BLiNQ Media’s CEO Luis Caballero on Social Engagement Marketing

luiscaballero123 Luis Caballero is the new CEO of BLiNQ Media, a leading social media technology innovator offering optimization and analytical tools for advertisers. Luis has been with BLiNQ for three years and was promoted from his old position of COO. The Makegood recently spoke with Luis about his new position and social media marketing.

The Makegood: Congratulations on your new position as CEO of BLiNQ Media! What have you learned in your last 3 years at BLiNQ that has prepared you best to serve as its CEO?  

Thank you. I began working with Facebook back in 2008 via another Preferred Marketing Developer, or PMD — Vitrue, which was acquired by Oracle in 2012. At Vitrue I oversaw social-media technology development. So I recognized early the value of content and engagement in the social landscape — especially related to owned and paid on Facebook, Twitter, YouTube, etc. Joining BLiNQ Media in 2010 as a technical leader, I then got heavily involved with account and media management. My background in operations helped me understand all aspects of our business. I never forget that social-media advertising is all about engagement that make connections in the context of a conversation.

The Makegood: Can you tell us about the BLiNQ platform that you helped launch? How has it changed since it was first thought up?

When first conceived, it was an ad-manager tool that made efficiency and productivity gains in the launching of media. Since then, we’ve expanded, building a suite to figure out better exactly whom to target (we then launch media against exactly those targets), and providing deep analytical reporting, beyond typical performance reporting. The BLiNQ platform has evolved. These days it focuses on local: Who’s the right local audience, where can they best be reached, and when is the best time to reach them. Local LiFT has become a core feature of the BLiNQ platform at the national level for retailers, automotive Original Equipment Manufacturers, Quick-Service Restaurants and CPG brands. As we discussed in Screenwerk, we recently worked with ShopLocal to raise in-store sales for a national retailer by 3.2% compared to the same period a year earlier. As analyst Greg Sterling noted, the campaign we ran “can serve as a kind of model for other retailer campaigns on Facebook.”

The Makegood: With Facebook and Twitter regularly reaching more people in primetime than major television networks, how can you and your team make the most of that opportunity?

It’s not just the ability to reach more people — it’s the ability to know a lot about each of those people, so you can get the best messages in front of them in a way that TV just can’t do. It’s about identifying those audiences, and the best time to engage with them. It’s about doing that at the local level, at scale. Getting those messages across in a real-time setting, and reaching people in a much more relevant way. To make the most of this massive population, it’s crucial to define and target exactly the audience you want to engage. Even better when you can discover other, richer audiences that are similar to that particular audience. That’s the kind of thing you can do when you bring intelligence to audience identification.

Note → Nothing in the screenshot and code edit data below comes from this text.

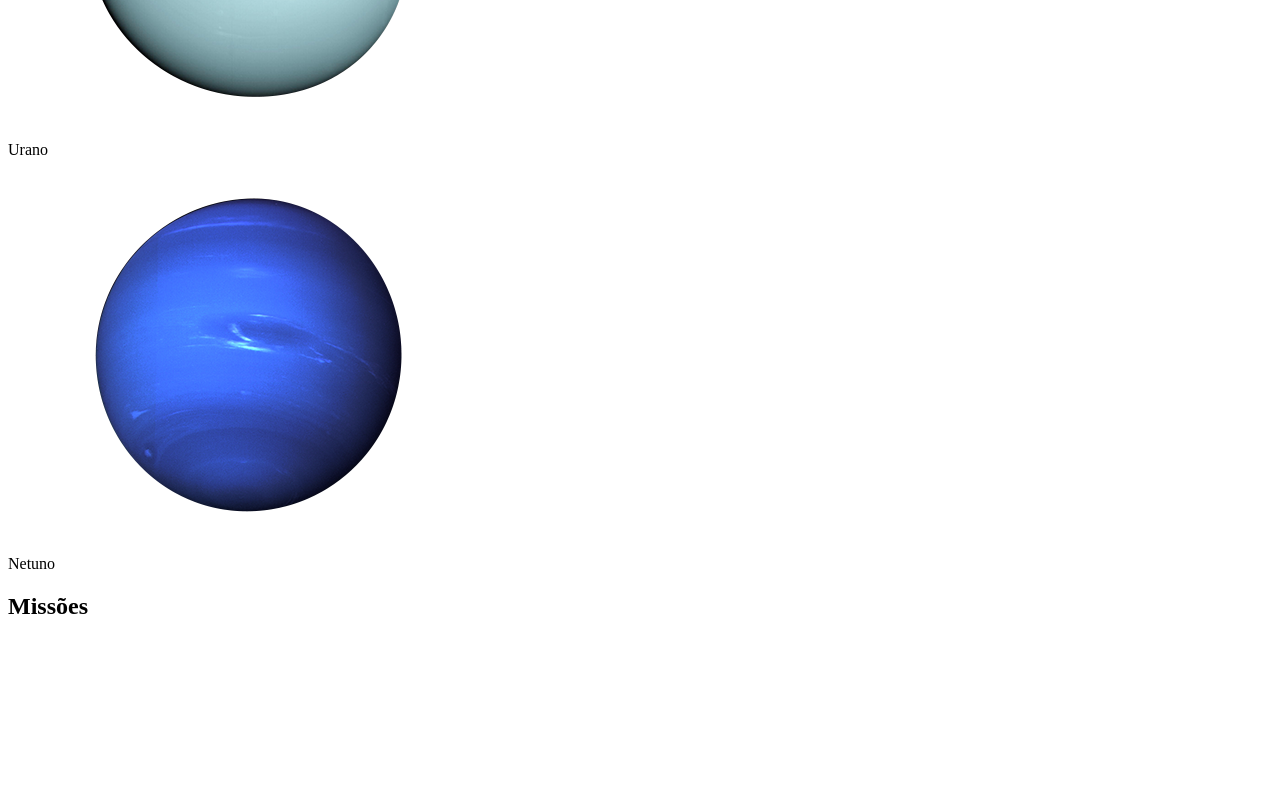
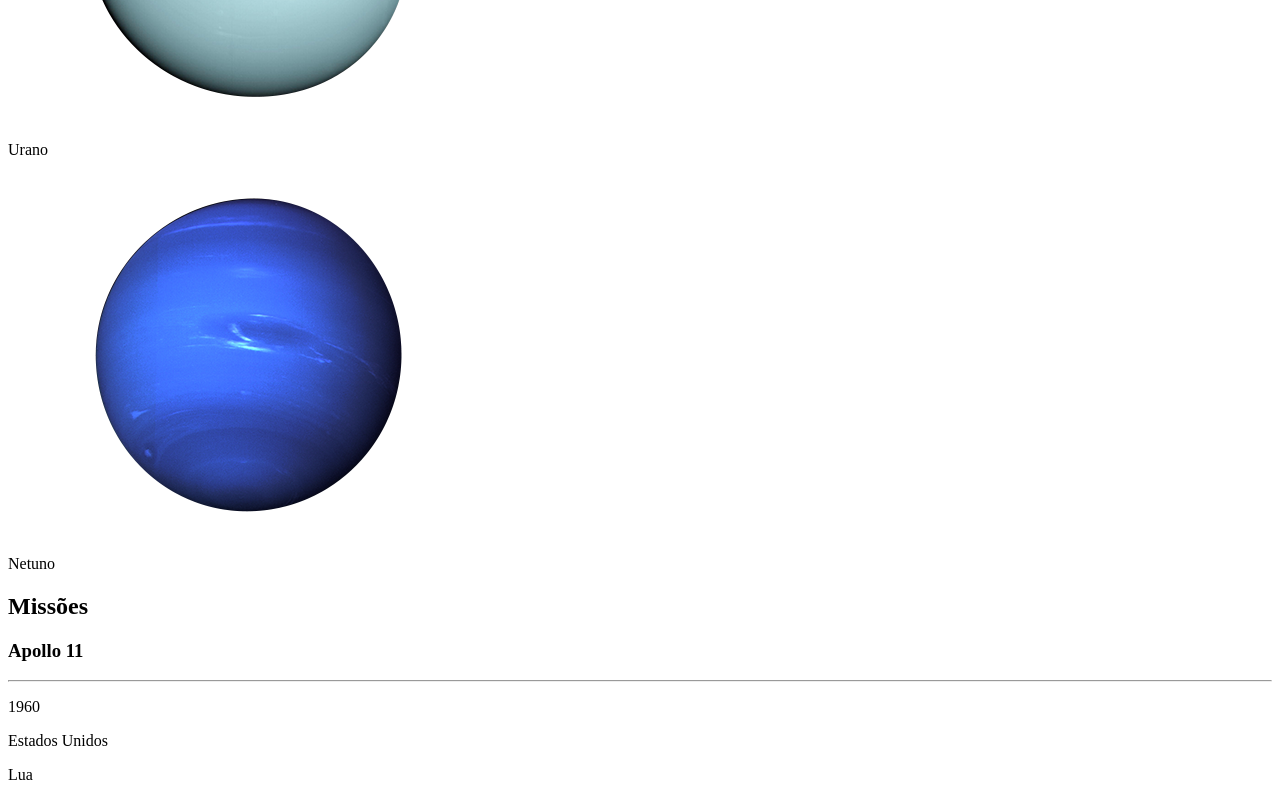
Before and after one commit to SergioEvando23/project-trybe-solar-system, a React (Create React App) app: page / in a window 1280 px wide. Shown: the part 2850-3650 px from the top of the page. Before the commit the page ends 3490 px from the top, so only its background shows below. Built offline with nearby package versions, Linux system fonts and the light colour scheme.

Commit message:
criado o component Mission Card

```diff
--- /dev/null
+++ b/src/components/MissionCard.js
@@ -0,0 +1,26 @@
+import React from 'react';
+import PropTypes from 'prop-types';
+
+class MissionCard extends React.Component {
+  render() {
+    const { name, year, country, destination } = this.props;
+    return (
+      <div data-testid="mission-card">
+        <h3 data-testid="mission-name">{name}</h3>
+        <hr />
+        <p data-testid="mission-year">{year}</p>
+        <p data-testid="mission-country">{country}</p>
+        <p data-testid="mission-destination">{destination}</p>
+      </div>
+    );
+  }
+}
+
+MissionCard.propTypes = {
+  name: PropTypes.string.isRequired,
+  year: PropTypes.string.isRequired,
+  country: PropTypes.string.isRequired,
+  destination: PropTypes.string.isRequired,
+};
+
+export default MissionCard;
--- a/src/components/Missions.js
+++ b/src/components/Missions.js
@@ -1,11 +1,19 @@
 import React from 'react';
+import MissionCard from './MissionCard';
 import Title from './Title';
+import moduleMissons from '../data/missions';
 
 class Missions extends React.Component {
   render() {
     return (
       <div data-testid="missions">
         <Title headline="Missões" />
+        <MissionCard
+          name={ moduleMissons[0].name }
+          year={ moduleMissons[0].year }
+          country={ moduleMissons[0].country }
+          destination={ moduleMissons[0].destination }
+        />
       </div>
     );
   }
```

The Makegood: How are Twitter and Facebook similar, and how do they differ in the strategies needed to optimize their networks?

Both social-network platforms center around active conversations. The biggest difference for marketers is that Twitter is about joining current conversations, whereas Facebook is more about the context of a conversation — it’s more about joining relevant conversations.

On Twitter, users are seeking out news and information, which includes following brands. Eighteen percent of Twitter users will click on sponsored content — an unusually high number. Moreover, 70% of Twitter’s revenue comes from mobile device users, because Twitter was created to work on mobile devices.

Consumers tend to respond more positively to ads on Twitter because the ads blend so smoothly into the service. Users see the ads as less disruptive and repetitive. However, Facebook is quickly adapting to surface higher-quality content that is relevant to users, which means that both Facebook and Twitter can boost the frequency of ads shown and can offer users related content to amplify and increase engagement without ill effects. People will start to view Facebook and Twitter ads as content more and more, which improves the overall ad experience.

The Makegood: What trends have you noticed in social engagement marketing that you think will pass soon, and what trends do you think are here to stay?

Broad-stroke advertising is on the way out, and will continue to fade. Deep understanding of what resonates with an audience is giving us the ability to change creative on the fly — our Gannett partner PointRoll does this very well — showing a subtly different ad to each viewer for maximum impact. A lot of people are focusing on native content creation, gaining the ability to push that content to users wherever they are, and dynamically changing or attaching related content to suit a user’s taste. As part of this movement, hashtags continue to make a bigger and bigger impact, a trend that will only continue as social media ads become narrower and more focused.

The Makegood: Thank you, Luis